| Week of December 5-11, 1996
Holing up in the Georgia hills
Exploring Hot Springs National Park
Planning adventure trips with kids
Snorkeling the Nohoch cave system
Whitewater river-running in the East
Exploring Hot Springs National Park
Question: I'd like to travel to Hot Springs National Park. Any tips about when to go, or what to do while there or in the area?
Adventure Adviser: The first thing to know is that this 5,000-acre swath of dogwood- and wildflower-laden woodland isn't miles from the nearest urban center, like most national parks. Considering the more than 40 mineral-rich springs that flow down from Hot Springs Mountain in Arkansas, it's no big surprise that a city sprung up in their midst, making an industry of tapping the waters' resources. Still, thanks largely to Andrew Jackson's efforts to set the spa-like springs aside as a special reservation way back in the 1830s, there's plenty of park-like feeling to Hot Springs, despite being smack dab in the middle of city of 30,000 people, about 55 miles west of Little Rock.
That said, I'll stop with the history and instead give you a quick rundown of essential Hot Springs info. First off, the park is open for hiking and soaking all year long, but it's probably best in the late fall, when the surrounding hills turn eye-popping colors, and early spring, when the first wildflowers begin to bloom. Summers can be pretty hot and sticky--weather that's not particularly conducive to lolling around in hot water. I'd recommend starting with a short hike up the Cascade Trail, at the foot of gigantic De Soto Rock and just up the block from Fordyce Bathhouse Visitor Center. Although chock-full of algae--the only plant species that can handle the heat--and surrounded by thick tufa, the Cascade will give you a good taste of what the springs are all about. From there, take the Tufa Trail, which winds behind a handful of concealed and off-limits-to-bathing pools.

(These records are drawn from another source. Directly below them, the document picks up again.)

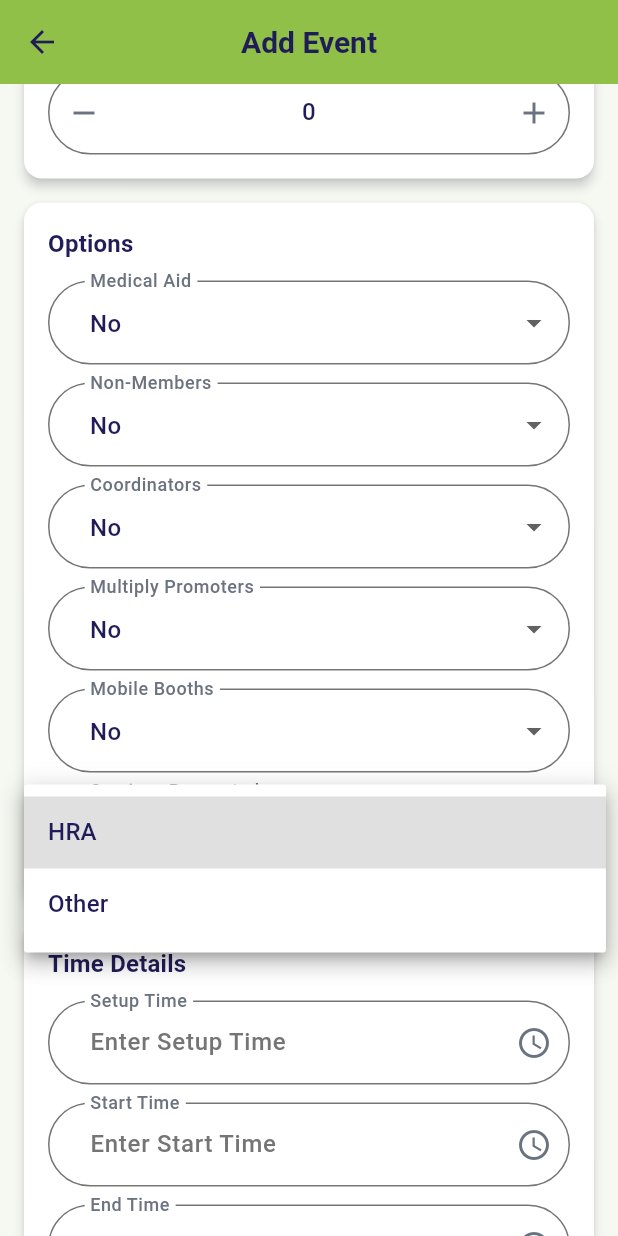
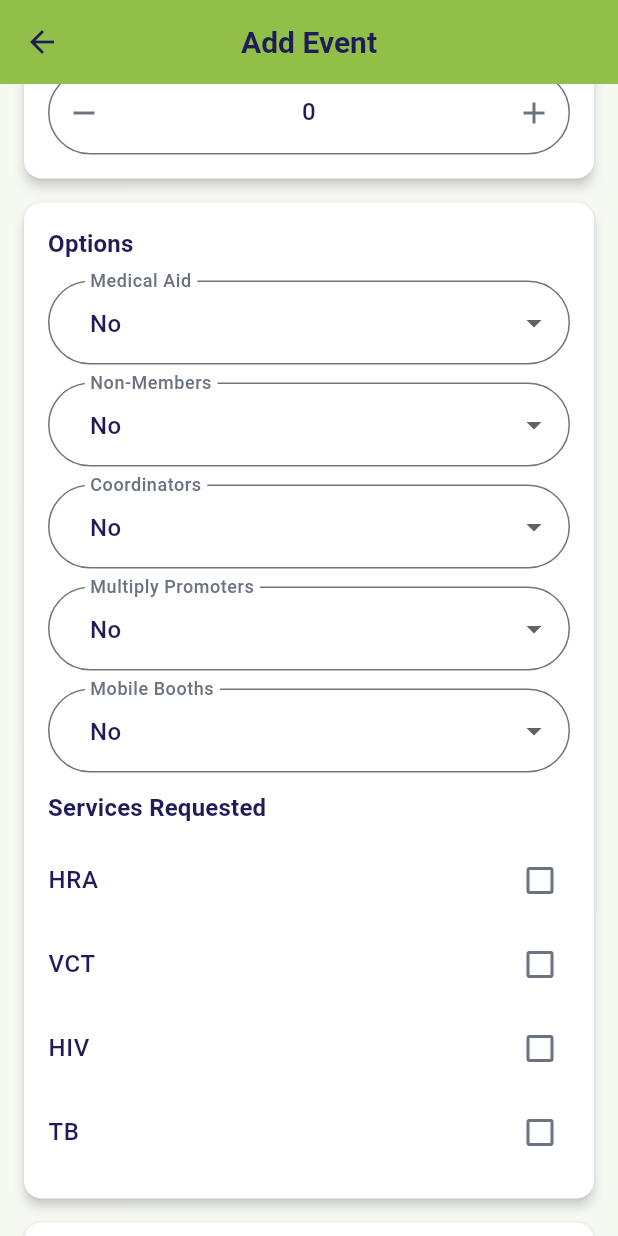
Before and after one commit to munashethedeveloper/kenwell_health_app, a Flutter app: the EventScreen screen opened by its route, scrolled down 1152 dp, after a tap on "HRA", on a phone screen of 412 x 824 dp. Run offline on Flutter 3.47's test engine with Material 3 defaults, Android fonts, the phone set to English and light mode, and no system bars; drawn by our look-alikes of flutter_spinbox; our stand-ins replace cloud_firestore, firebase_auth, package_info_plus, shared_preferences, signature, table_calendar; accounts and stored records are empty.

Commit message:
demo version 1.2

```diff
--- a/lib/ui/features/auth/widgets/login_screen.dart
+++ b/lib/ui/features/auth/widgets/login_screen.dart
@@ -8,7 +8,6 @@ import '../../../../routing/route_names.dart';
 import '../../../../domain/models/user_model.dart';
 import '../../../shared/ui/form/custom_text_field.dart';
 import '../../../shared/ui/form/kenwell_form_card.dart';
-import '../../../shared/ui/form/kenwell_form_styles.dart';
 import '../../../shared/ui/form/kenwell_section_header.dart';
 import '../../../shared/ui/navigation/main_navigation_screen.dart';
 
--- a/lib/ui/features/auth/widgets/register_screen.dart
+++ b/lib/ui/features/auth/widgets/register_screen.dart
@@ -1,14 +1,11 @@
 import 'package:flutter/material.dart';
-import 'package:flutter/services.dart';
 import 'package:kenwell_health_app/ui/features/auth/widgets/login_screen.dart';
 import 'package:kenwell_health_app/ui/shared/ui/buttons/custom_primary_button.dart';
 import 'package:kenwell_health_app/utils/input_formatters.dart';
-
 import '../../../../data/services/auth_service.dart';
 import '../../../shared/ui/app_bar/kenwell_app_bar.dart';
 import '../../../shared/ui/form/custom_text_field.dart';
 import '../../../shared/ui/form/kenwell_form_card.dart';
-import '../../../shared/ui/form/kenwell_form_styles.dart';
 import '../../../shared/ui/form/kenwell_section_header.dart';
 import '../../../shared/ui/logo/app_logo.dart';
 
--- a/lib/ui/features/consent_form/widgets/consent_screen.dart
+++ b/lib/ui/features/consent_form/widgets/consent_screen.dart
@@ -1,9 +1,6 @@
 import 'package:flutter/material.dart';
-import 'package:flutter/services.dart';
 import 'package:provider/provider.dart';
-
 import 'package:kenwell_health_app/utils/input_formatters.dart';
-
 import '../../../shared/ui/form/custom_text_field.dart';
 import '../../../shared/ui/form/kenwell_bullet_list.dart';
 import '../../../shared/ui/form/kenwell_checkbox_group.dart';
@@ -12,7 +9,6 @@ import '../../../shared/ui/form/kenwell_date_field.dart';
 import '../../../shared/ui/form/kenwell_form_card.dart';
 import '../../../shared/ui/form/kenwell_form_page.dart';
 import '../../../shared/ui/form/kenwell_form_step.dart';
-import '../../../shared/ui/form/kenwell_form_styles.dart';
 import '../../../shared/ui/form/kenwell_signature_actions.dart';
 import '../../../shared/ui/navigation/form_navigation.dart';
 import '../view_model/consent_screen_view_model.dart';
@@ -110,9 +106,9 @@ class ConsentScreen extends StatelessWidget {
         ),
       ),
       KenwellFormStep(
-        builder: (_) => Column(
+        builder: (_) => const Column(
           crossAxisAlignment: CrossAxisAlignment.start,
-          children: const [
+          children: [
             Text(
               'I hereby declare that I have read and understood the information below. By signing, I confirm my understanding of:',
               style: TextStyle(
--- a/lib/ui/features/event/view_model/event_view_model.dart
+++ b/lib/ui/features/event/view_model/event_view_model.dart
@@ -1,7 +1,14 @@
 import 'package:flutter/material.dart';
+
 import '../../../../domain/models/wellness_event.dart';
 
 class EventViewModel extends ChangeNotifier {
+  EventViewModel() {
+    _resetServiceSelections();
+  }
+
+  static const List<String> _serviceOptions = ['HRA', 'VCT', 'HIV', 'TB'];
+
   // Controllers
   final titleController = TextEditingController();
   final venueController = TextEditingController();
@@ -26,14 +33,34 @@ class EventViewModel extends ChangeNotifier {
   String coordinators = 'No';
   String multiplyPromoters = 'No';
   String mobileBooths = 'No';
-  String servicesRequested = 'HRA';
   String medicalAid = "No";
 
   // Events
   final List<WellnessEvent> _events = [];
   List<WellnessEvent> get events => _events;
 
-  EventViewModel();
+  final Set<String> _selectedServices = {};
+
+  List<String> get availableServiceOptions =>
+      List<String>.unmodifiable(_serviceOptions);
+
+  Set<String> get selectedServices =>
+      Set<String>.unmodifiable(_selectedServices);
+
+  bool isServiceSelected(String service) => _selectedServices.contains(service);
+
+  void toggleServiceSelection(String service, bool shouldSelect) {
+    if (!_serviceOptions.contains(service)) return;
+    if (shouldSelect) {
+      _selectedServices.add(service);
+    } else {
+      _selectedServices.remove(service);
+    }
+    notifyListeners();
+  }
+
+  String get servicesRequested =>
+      _selectedServices.isEmpty ? '' : _selectedServices.join(', ');
 
   // Load existing event for editing
   void loadExistingEvent(WellnessEvent? e) {
@@ -63,7 +90,7 @@ class EventViewModel extends ChangeNotifier {
     coordinators = e.coordinators == 1 ? 'Yes' : 'No';
     multiplyPromoters = e.multiplyPromoters == 1 ? 'Yes' : 'No';
     mobileBooths = e.mobileBooths;
-    servicesRequested = e.servicesRequested;
+    _setServicesFromString(e.servicesRequested);
     medicalAid = e.medicalAid;
 
     notifyListeners();
@@ -184,6 +211,7 @@ class EventViewModel extends ChangeNotifier {
     strikeDownTimeController.clear();
     //medicalAidController.clear();
     dateController.clear();
+    _resetServiceSelections();
   }
 
   @override
@@ -207,4 +235,25 @@ class EventViewModel extends ChangeNotifier {
     dateController.dispose();
     super.dispose();
   }
+
+  void _setServicesFromString(String raw) {
+    final parsed = raw
+        .split(',')
+        .map((value) => value.trim())
+        .where((value) => value.isNotEmpty && _serviceOptions.contains(value));
+
+    _selectedServices
+      ..clear()
+      ..addAll(parsed);
+
+    if (_selectedServices.isEmpty) {
+      _resetServiceSelections();
+    }
+  }
+
+  void _resetServiceSelections() {
+    _selectedServices
+      ..clear()
+      ..add(_serviceOptions.first);
+  }
 }
--- a/lib/ui/features/event/widgets/event_screen.dart
+++ b/lib/ui/features/event/widgets/event_screen.dart
@@ -1,13 +1,13 @@
 import 'package:flutter/material.dart';
-import 'package:flutter/services.dart';
 import 'package:flutter_spinbox/flutter_spinbox.dart';
 import 'package:kenwell_health_app/utils/input_formatters.dart';
-
 import '../../../../domain/models/wellness_event.dart';
 import '../../../shared/ui/app_bar/kenwell_app_bar.dart';
 import '../../../shared/ui/buttons/custom_primary_button.dart';
+import '../../../shared/ui/colours/kenwell_colours.dart';
 import '../../../shared/ui/form/custom_dropdown_field.dart';
 import '../../../shared/ui/form/custom_text_field.dart';
+import '../../../shared/ui/form/kenwell_checkbox_group.dart';
 import '../../../shared/ui/form/kenwell_date_field.dart';
 import '../../../shared/ui/form/kenwell_form_card.dart';
 import '../../../shared/ui/form/kenwell_form_styles.dart';
@@ -202,16 +202,7 @@ class _EventScreenState extends State<EventScreen> {
                   padding: EdgeInsets.zero,
                   validator: (val) => _requiredSelection('Mobile Booths', val),
                 ),
-                KenwellDropdownField<String>(
-                  label: 'Services Requested',
-                  value: _nullableValue(widget.viewModel.servicesRequested),
-                  items: const ['HRA', 'Other'],
-                  onChanged: (val) =>
-                      widget.viewModel.servicesRequested = val ?? '',
-                  padding: EdgeInsets.zero,
-                  validator: (val) =>
-                      _requiredSelection('Services Requested', val),
-                ),
+                _buildServicesRequestedField(context),
               ]),
               _buildSectionCard('Time Details', [
                 KenwellTextField(
@@ -219,7 +210,10 @@ class _EventScreenState extends State<EventScreen> {
                   controller: widget.viewModel.setUpTimeController,
                   padding: EdgeInsets.zero,
                   readOnly: true,
-                  suffixIcon: const Icon(Icons.access_time),
+                  suffixIcon: const Icon(
+                    Icons.access_time,
+                    color: KenwellColors.primaryGreen,
+                  ),
                   validator: (value) => _requiredField('Setup Time', value),
                   onTap: () => widget.viewModel
                       .pickTime(context, widget.viewModel.setUpTimeController),
@@ -229,7 +223,10 @@ class _EventScreenState extends State<EventScreen> {
                   controller: widget.viewModel.startTimeController,
                   padding: EdgeInsets.zero,
                   readOnly: true,
-                  suffixIcon: const Icon(Icons.access_time),
+                  suffixIcon: const Icon(
+                    Icons.access_time,
+                    color: KenwellColors.primaryGreen,
+                  ),
                   validator: (value) => _requiredField('Start Time', value),
                   onTap: () => widget.viewModel
                       .pickTime(context, widget.viewModel.startTimeController),
@@ -239,7 +236,10 @@ class _EventScreenState extends State<EventScreen> {
                   controller: widget.viewModel.endTimeController,
                   padding: EdgeInsets.zero,
                   readOnly: true,
-                  suffixIcon: const Icon(Icons.access_time),
+                  suffixIcon: const Icon(
+                    Icons.access_time,
+                    color: KenwellColors.primaryGreen,
+                  ),
                   validator: (value) => _requiredField('End Time', value),
                   onTap: () => widget.viewModel
                       .pickTime(context, widget.viewModel.endTimeController),
@@ -249,7 +249,10 @@ class _EventScreenState extends State<EventScreen> {
                   controller: widget.viewModel.strikeDownTimeController,
                   padding: EdgeInsets.zero,
                   readOnly: true,
-                  suffixIcon: const Icon(Icons.access_time),
+                  suffixIcon: const Icon(
+                    Icons.access_time,
+                    color: KenwellColors.primaryGreen,
+                  ),
                   validator: (value) =>
                       _requiredField('Strike Down Time', value),
                   onTap: () => widget.viewModel.pickTime(
@@ -306,6 +309,63 @@ class _EventScreenState extends State<EventScreen> {
       },
     );
   }
+
+  Widget _buildServicesRequestedField(BuildContext context) {
+    return FormField<Set<String>>(
+      initialValue: widget.viewModel.selectedServices,
+      validator: (_) {
+        if (widget.viewModel.selectedServices.isEmpty) {
+          return 'Select at least one service';
+        }
+        return null;
+      },
+      builder: (field) {
+        final labelStyle = Theme.of(context).textTheme.titleMedium?.copyWith(
+              fontWeight: FontWeight.w600,
+            );
+        return Column(
+          crossAxisAlignment: CrossAxisAlignment.start,
+          children: [
+            Text(
+              'Services Requested',
+              style: labelStyle,
+            ),
+            const SizedBox(height: 8),
+            KenwellCheckboxGroup(
+              options: widget.viewModel.availableServiceOptions
+                  .map(
+                    (service) => KenwellCheckboxOption(
+                      label: service,
+                      value: widget.viewModel.isServiceSelected(service),
+                      onChanged: (checked) {
+                        setState(() {
+                          widget.viewModel.toggleServiceSelection(
+                            service,
+                            checked ?? false,
+                          );
+                          field.didChange(widget.viewModel.selectedServices);
+                        });
+                      },
+                    ),
+                  )
+                  .toList(),
+            ),
+            if (field.hasError)
+              Padding(
+                padding: const EdgeInsets.only(top: 4),
+                child: Text(
+                  field.errorText!,
+                  style: TextStyle(
+                    color: Theme.of(context).colorScheme.error,
+                    fontSize: 12,
+                  ),
+                ),
+              ),
+          ],
+        );
+      },
+    );
+  }
 }
 
 Widget _buildSectionCard(String title, List<Widget> children) {
--- a/lib/ui/features/hiv_test_nursing_intervention/widgets/hiv_test_nursing_intervention_screen.dart
+++ b/lib/ui/features/hiv_test_nursing_intervention/widgets/hiv_test_nursing_intervention_screen.dart
@@ -6,7 +6,6 @@ import '../../../shared/ui/form/kenwell_form_card.dart';
 import '../../../shared/ui/form/kenwell_form_page.dart';
 import '../../../shared/ui/form/kenwell_signature_actions.dart';
 import '../../../shared/ui/form/kenwell_form_styles.dart';
-import '../../../shared/ui/form/kenwell_referral_card.dart';
 import '../../../shared/ui/navigation/form_navigation.dart';
 import '../view_model/hiv_test_nursing_intervention_view_model.dart';
 
--- a/lib/ui/features/nurse_interventions/widgets/nurse_intervention_screen.dart
+++ b/lib/ui/features/nurse_interventions/widgets/nurse_intervention_screen.dart
@@ -1,5 +1,4 @@
 import 'package:flutter/material.dart';
-import 'package:flutter/services.dart';
 import 'package:provider/provider.dart';
 import 'package:kenwell_health_app/utils/input_formatters.dart';
 import '../../../shared/ui/form/custom_dropdown_field.dart';
@@ -7,7 +6,6 @@ import '../../../shared/ui/form/custom_text_field.dart';
 import '../../../shared/ui/form/kenwell_date_field.dart';
 import '../../../shared/ui/form/kenwell_form_card.dart';
 import '../../../shared/ui/form/kenwell_form_page.dart';
-import '../../../shared/ui/form/kenwell_form_styles.dart';
 import '../../../shared/ui/form/kenwell_signature_actions.dart';
 import '../../../shared/ui/form/kenwell_referral_card.dart';
 import '../../../shared/ui/navigation/form_navigation.dart';
--- a/lib/ui/features/patient/widgets/personal_details_screen.dart
+++ b/lib/ui/features/patient/widgets/personal_details_screen.dart
@@ -1,12 +1,10 @@
 import 'package:flutter/material.dart';
-import 'package:flutter/services.dart';
 import 'package:provider/provider.dart';
 import 'package:kenwell_health_app/utils/input_formatters.dart';
 import '../../../shared/ui/form/custom_dropdown_field.dart';
 import '../../../shared/ui/form/custom_text_field.dart';
 import '../../../shared/ui/form/kenwell_form_card.dart';
 import '../../../shared/ui/form/kenwell_form_page.dart';
-import '../../../shared/ui/form/kenwell_form_styles.dart';
 import '../../../shared/ui/navigation/form_navigation.dart';
 import '../view_model/personal_details_view_model.dart';
 
--- a/lib/ui/features/profile/widgets/profile_screen.dart
+++ b/lib/ui/features/profile/widgets/profile_screen.dart
@@ -1,14 +1,10 @@
 import 'package:flutter/material.dart';
-import 'package:flutter/services.dart';
 import 'package:kenwell_health_app/ui/shared/ui/buttons/custom_primary_button.dart';
 import 'package:provider/provider.dart';
-
 import 'package:kenwell_health_app/utils/input_formatters.dart';
-
 import '../../../shared/ui/app_bar/kenwell_app_bar.dart';
 import '../../../shared/ui/form/custom_text_field.dart';
 import '../../../shared/ui/form/kenwell_form_card.dart';
-import '../../../shared/ui/form/kenwell_form_styles.dart';
 import '../../../shared/ui/form/kenwell_section_header.dart';
 import '../view_model/profile_view_model.dart';
 
--- a/lib/ui/features/screening_results/widgets/wellness_screening_results_screen.dart
+++ b/lib/ui/features/screening_results/widgets/wellness_screening_results_screen.dart
@@ -1,13 +1,9 @@
 import 'package:flutter/material.dart';
-import 'package:flutter/services.dart';
 import 'package:provider/provider.dart';
-
 import 'package:kenwell_health_app/utils/input_formatters.dart';
-
 import '../../../shared/ui/app_bar/kenwell_app_bar.dart';
 import '../../../shared/ui/form/custom_text_field.dart';
 import '../../../shared/ui/form/kenwell_form_card.dart';
-import '../../../shared/ui/form/kenwell_form_styles.dart';
 import '../../../shared/ui/form/kenwell_section_header.dart';
 import '../../../shared/ui/navigation/form_navigation.dart';
 import '../view_model/wellness_screening_results_view_model.dart';
--- a/lib/ui/shared/ui/form/kenwell_date_field.dart
+++ b/lib/ui/shared/ui/form/kenwell_date_field.dart
@@ -1,6 +1,7 @@
 import 'package:flutter/material.dart';
 import 'package:intl/intl.dart';
 
+import '../colours/kenwell_colours.dart';
 import 'custom_text_field.dart';
 import 'kenwell_form_styles.dart';
 
@@ -44,7 +45,11 @@ class KenwellDateField extends StatelessWidget {
       decoration: KenwellFormStyles.decoration(
         label: label,
         hint: hint ?? 'Select $label',
-        suffixIcon: const Icon(Icons.calendar_today_outlined, size: 20),
+        suffixIcon: const Icon(
+          Icons.calendar_today_outlined,
+          size: 20,
+          color: KenwellColors.primaryGreen,
+        ),
       ),
       validator: validator ??
           (val) => (val == null || val.isEmpty) ? 'Please select $label' : null,
```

By now you'll probably be craving some decent backcountry hiking, which, if you keep an open mind, is not totally out of the question in Hot Springs. To find it, head about three miles out of town on Arkansas 7 and U.S. 70b west to the Gulpha Gorge Campground, a good place to pitch your tent ($8 per night; first-come, first-served)--the only place, in fact, as backcountry camping is off-limits. From there, take your pick of either the 1.6-mile round-trip Gulpha Gorge Trail, one-mile Goat Rock Trail, or a handful of other short treks through thick redbud and dogwood cover to nearby quarries and great views of the city below. Because the water in the few uncovered hot springs in the park usually hits a scorching 147-degrees, you'll have to do your bathing in one of six bath halls in town--only one of which, the Buckstaff (501-623-2308), is on historic Bathhouse Row and still offers traditional baths. For additional information, call the park visitor center at 501-624-3383.
While you're in the area, consider a two-day canoe trip on the Buffalo River, the last of Arkansas's great rivers to remain undammed. The 30-mile stretch of river from Boxley Bridge to Pruitt Landing will take you past towering cliffs and more than 1,500 species of plants, including sweet gums, sycamores, hickories, and maples, not to mention a 175-foot waterfall at Hemmed-In Hollow, one of the highest between the Appalachians and the Rockies. Call the Buffalo National River Park Service office at 501-741-5443 for a list of canoe rental concessions on the river and a copy of the Buffalo National River Canoeing Guide ($6).